What you return should match the data exactly, from the first line to the last.
═══ MATERIAL SHOWN ═══
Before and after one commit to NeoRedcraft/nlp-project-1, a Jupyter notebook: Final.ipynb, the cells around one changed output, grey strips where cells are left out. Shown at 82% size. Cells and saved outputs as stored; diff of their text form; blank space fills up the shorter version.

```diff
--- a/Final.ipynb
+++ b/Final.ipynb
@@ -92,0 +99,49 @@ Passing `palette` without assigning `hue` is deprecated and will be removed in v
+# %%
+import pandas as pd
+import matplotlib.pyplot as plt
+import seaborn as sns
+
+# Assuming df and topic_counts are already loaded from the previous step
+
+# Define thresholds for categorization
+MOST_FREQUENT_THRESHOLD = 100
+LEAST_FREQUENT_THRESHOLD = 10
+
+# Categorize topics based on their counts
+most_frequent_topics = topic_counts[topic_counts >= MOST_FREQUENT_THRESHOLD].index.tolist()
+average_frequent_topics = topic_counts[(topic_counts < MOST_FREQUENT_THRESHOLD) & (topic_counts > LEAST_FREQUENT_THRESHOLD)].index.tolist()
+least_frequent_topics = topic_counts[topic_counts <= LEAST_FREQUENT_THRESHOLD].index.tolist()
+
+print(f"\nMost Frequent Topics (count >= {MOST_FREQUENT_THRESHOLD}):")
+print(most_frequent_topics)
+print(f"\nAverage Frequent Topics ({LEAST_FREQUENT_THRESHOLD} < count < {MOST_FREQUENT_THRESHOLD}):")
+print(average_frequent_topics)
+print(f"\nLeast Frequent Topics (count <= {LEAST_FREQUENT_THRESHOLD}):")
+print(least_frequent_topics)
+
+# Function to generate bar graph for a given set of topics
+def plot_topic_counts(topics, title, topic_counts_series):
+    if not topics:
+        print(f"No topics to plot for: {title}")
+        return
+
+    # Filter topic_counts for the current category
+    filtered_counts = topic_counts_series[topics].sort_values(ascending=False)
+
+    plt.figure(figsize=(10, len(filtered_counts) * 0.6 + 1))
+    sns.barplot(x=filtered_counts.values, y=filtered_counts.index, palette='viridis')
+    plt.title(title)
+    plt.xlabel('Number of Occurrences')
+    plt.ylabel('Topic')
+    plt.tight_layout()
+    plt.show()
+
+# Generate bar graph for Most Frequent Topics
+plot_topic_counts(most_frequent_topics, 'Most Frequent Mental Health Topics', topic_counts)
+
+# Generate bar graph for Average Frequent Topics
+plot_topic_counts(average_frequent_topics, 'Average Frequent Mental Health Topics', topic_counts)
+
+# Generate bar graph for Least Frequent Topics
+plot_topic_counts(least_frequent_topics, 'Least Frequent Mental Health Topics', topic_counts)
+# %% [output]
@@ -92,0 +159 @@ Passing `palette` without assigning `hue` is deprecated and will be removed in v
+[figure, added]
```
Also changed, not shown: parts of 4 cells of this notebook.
═══
■ **THE COMPLETED TASK**
Before and after one commit to NeoRedcraft/nlp-project-1, a Jupyter notebook: Final.ipynb, the cells around one changed output, grey strips where cells are left out. Shown at 82% size. Cells and saved outputs as stored; diff of their text form; blank space fills up the shorter version.

```diff
--- a/Final.ipynb
+++ b/Final.ipynb
@@ -92,0 +99,49 @@ Passing `palette` without assigning `hue` is deprecated and will be removed in v
+# %%
+import pandas as pd
+import matplotlib.pyplot as plt
+import seaborn as sns
+
+# Assuming df and topic_counts are already loaded from the previous step
+
+# Define thresholds for categorization
+MOST_FREQUENT_THRESHOLD = 100
+LEAST_FREQUENT_THRESHOLD = 10
+
+# Categorize topics based on their counts
+most_frequent_topics = topic_counts[topic_counts >= MOST_FREQUENT_THRESHOLD].index.tolist()
+average_frequent_topics = topic_counts[(topic_counts < MOST_FREQUENT_THRESHOLD) & (topic_counts > LEAST_FREQUENT_THRESHOLD)].index.tolist()
+least_frequent_topics = topic_counts[topic_counts <= LEAST_FREQUENT_THRESHOLD].index.tolist()
+
+print(f"\nMost Frequent Topics (count >= {MOST_FREQUENT_THRESHOLD}):")
+print(most_frequent_topics)
+print(f"\nAverage Frequent Topics ({LEAST_FREQUENT_THRESHOLD} < count < {MOST_FREQUENT_THRESHOLD}):")
+print(average_frequent_topics)
+print(f"\nLeast Frequent Topics (count <= {LEAST_FREQUENT_THRESHOLD}):")
+print(least_frequent_topics)
+
+# Function to generate bar graph for a given set of topics
+def plot_topic_counts(topics, title, topic_counts_series):
+    if not topics:
+        print(f"No topics to plot for: {title}")
+        return
+
+    # Filter topic_counts for the current category
+    filtered_counts = topic_counts_series[topics].sort_values(ascending=False)
+
+    plt.figure(figsize=(10, len(filtered_counts) * 0.6 + 1))
+    sns.barplot(x=filtered_counts.values, y=filtered_counts.index, palette='viridis')
+    plt.title(title)
+    plt.xlabel('Number of Occurrences')
+    plt.ylabel('Topic')
+    plt.tight_layout()
+    plt.show()
+
+# Generate bar graph for Most Frequent Topics
+plot_topic_counts(most_frequent_topics, 'Most Frequent Mental Health Topics', topic_counts)
+
+# Generate bar graph for Average Frequent Topics
+plot_topic_counts(average_frequent_topics, 'Average Frequent Mental Health Topics', topic_counts)
+
+# Generate bar graph for Least Frequent Topics
+plot_topic_counts(least_frequent_topics, 'Least Frequent Mental Health Topics', topic_counts)
+# %% [output]
@@ -92,0 +159 @@ Passing `palette` without assigning `hue` is deprecated and will be removed in v
+[figure, added]
```
Also changed, not shown: parts of 4 cells of this notebook.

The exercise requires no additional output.